CHEROKEE (Wheatsheaf) are here not so much to play a set as to put on a show. Bassist/vocalist Jack appears to be wearing a matador's jacket and sombrero (though the latter is soon frisbeed out over the heads of the crowd) while drummer Felixx is dressed as either a droog or a dissolute morris dancer (we're not quite sure which). Appropriately enough, their thunderous alliance of Royal Blood's beef and Iron Maiden's theatrics proves to be ultraviolent with bells on.

The itchy, scratchy post-punk of THESE ARE OUR DEMANDS (White Rabbit) is neither ineffective nor unlikeable, but with that name you do wish that they'd fully commit to holding a pub full of people hostage.
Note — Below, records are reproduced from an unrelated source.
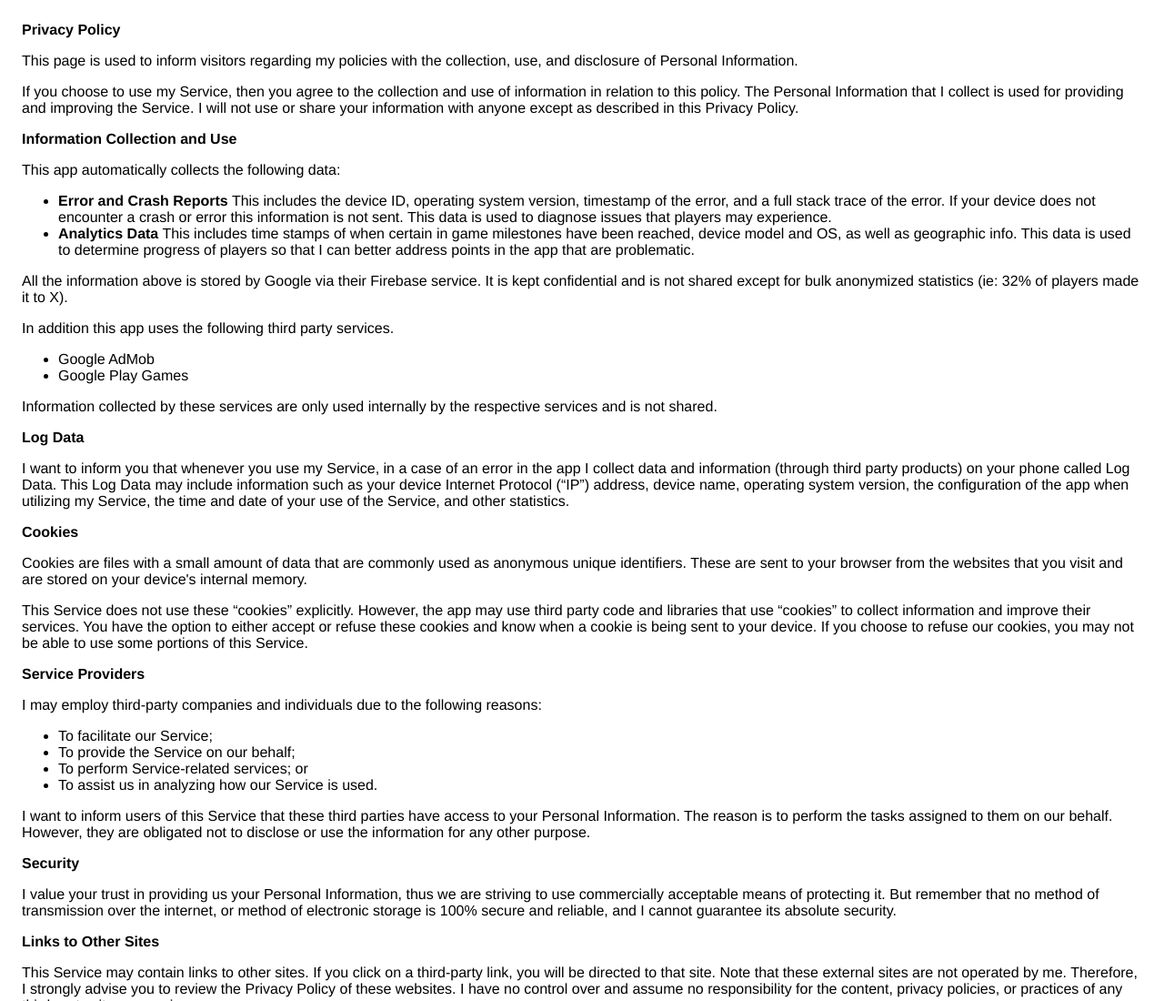
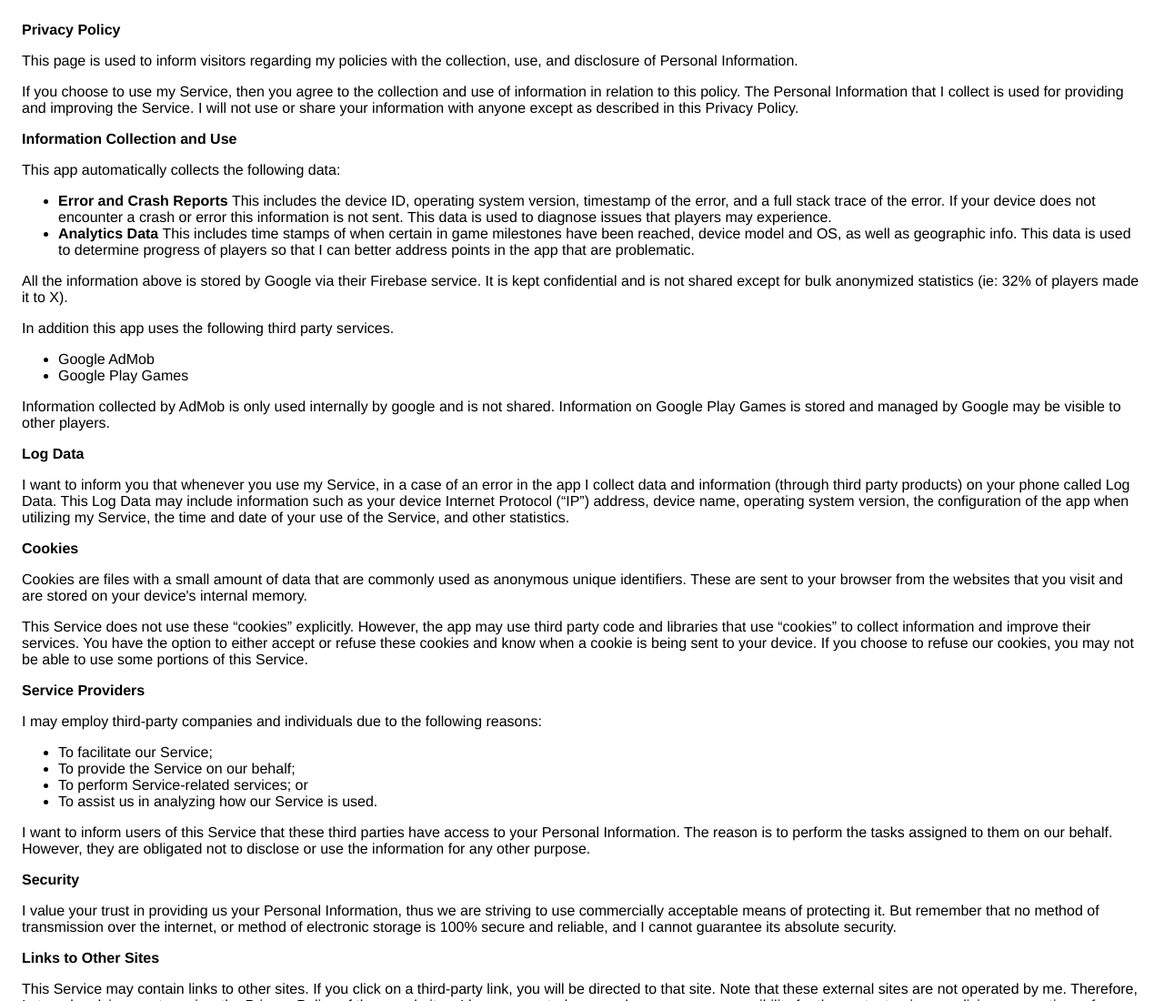
Before and after one commit to impure/impure.github.io, a plain HTML site: page perceptron_privacy_policy.html in a window 1280 px wide. Shown: the top 1100 px of the page at 91% size. Drawn offline with Linux system fonts and the light colour scheme.

Commit message:
Google Play Games obviously shares data, that's the whole point

```diff
--- a/perceptron_privacy_policy.html
+++ b/perceptron_privacy_policy.html
@@ -28,7 +28,7 @@ This app automatically collects the following data:
 					<ul><li>Google AdMob</li>
 					<li>Google Play Games</li></ul>
 				  <p>
-                    Information collected by these services are only used internally by the respective services and is not shared.
+                    Information collected by AdMob is only used internally by google and is not shared. Information on Google Play Games is stored and managed by Google may be visible to other players.
                   </p>  <!----><!----><!----><!----><!----><!----><!----><!----><!----><!----><!----><!----><!----><!----><!----><!----><!----><!----><!----></ul></div> <p><strong>Log Data</strong></p> <p>
                   I want to inform you that whenever you
                   use my Service, in a case of an error in the app
```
Portishead's lax work ethic might be the cause of much exasperation to fans, but not to STEM (Cellar), who seem eager to capitalise on the Bristolians' protracted silences. They don't exactly deal in spectacle, and the bass should be significantly louder (loud enough to rattle fillings loose, ideally), but there's nevertheless enough about their music - portentous without being pretentious - to captivate.

Countless bands split citing personal or musical differences; far fewer have the nerve and courage to stay together despite them for the greater good. The misfit members of TOO MANY POETS (Wheatsheaf) look as though they're not so much on two different pages as two different planets, but the creative tension that ensues is precisely what makes them currently one of Oxfordshire's most intriguing and original bands, located somewhere in the hinterland between Bauhaus and Soundgarden and destined for a cult following.

Like Slate Hearts before them, LUCY LEAVE (White Rabbit) appear to be doing their best to convince us that dungarees are perfectly acceptable apparel for people who are neither painters/decorators nor convict characters in O Brother Where Art Thou? They're also nicely noisy bastards, heavier than predecessors on the White Rabbit stage These Are Our Demands - though I don't see enough to pass proper judgement. No matter - no doubt we'll meet again.

(Parts of this review appear in the June issue of Nightshift.)

No comments: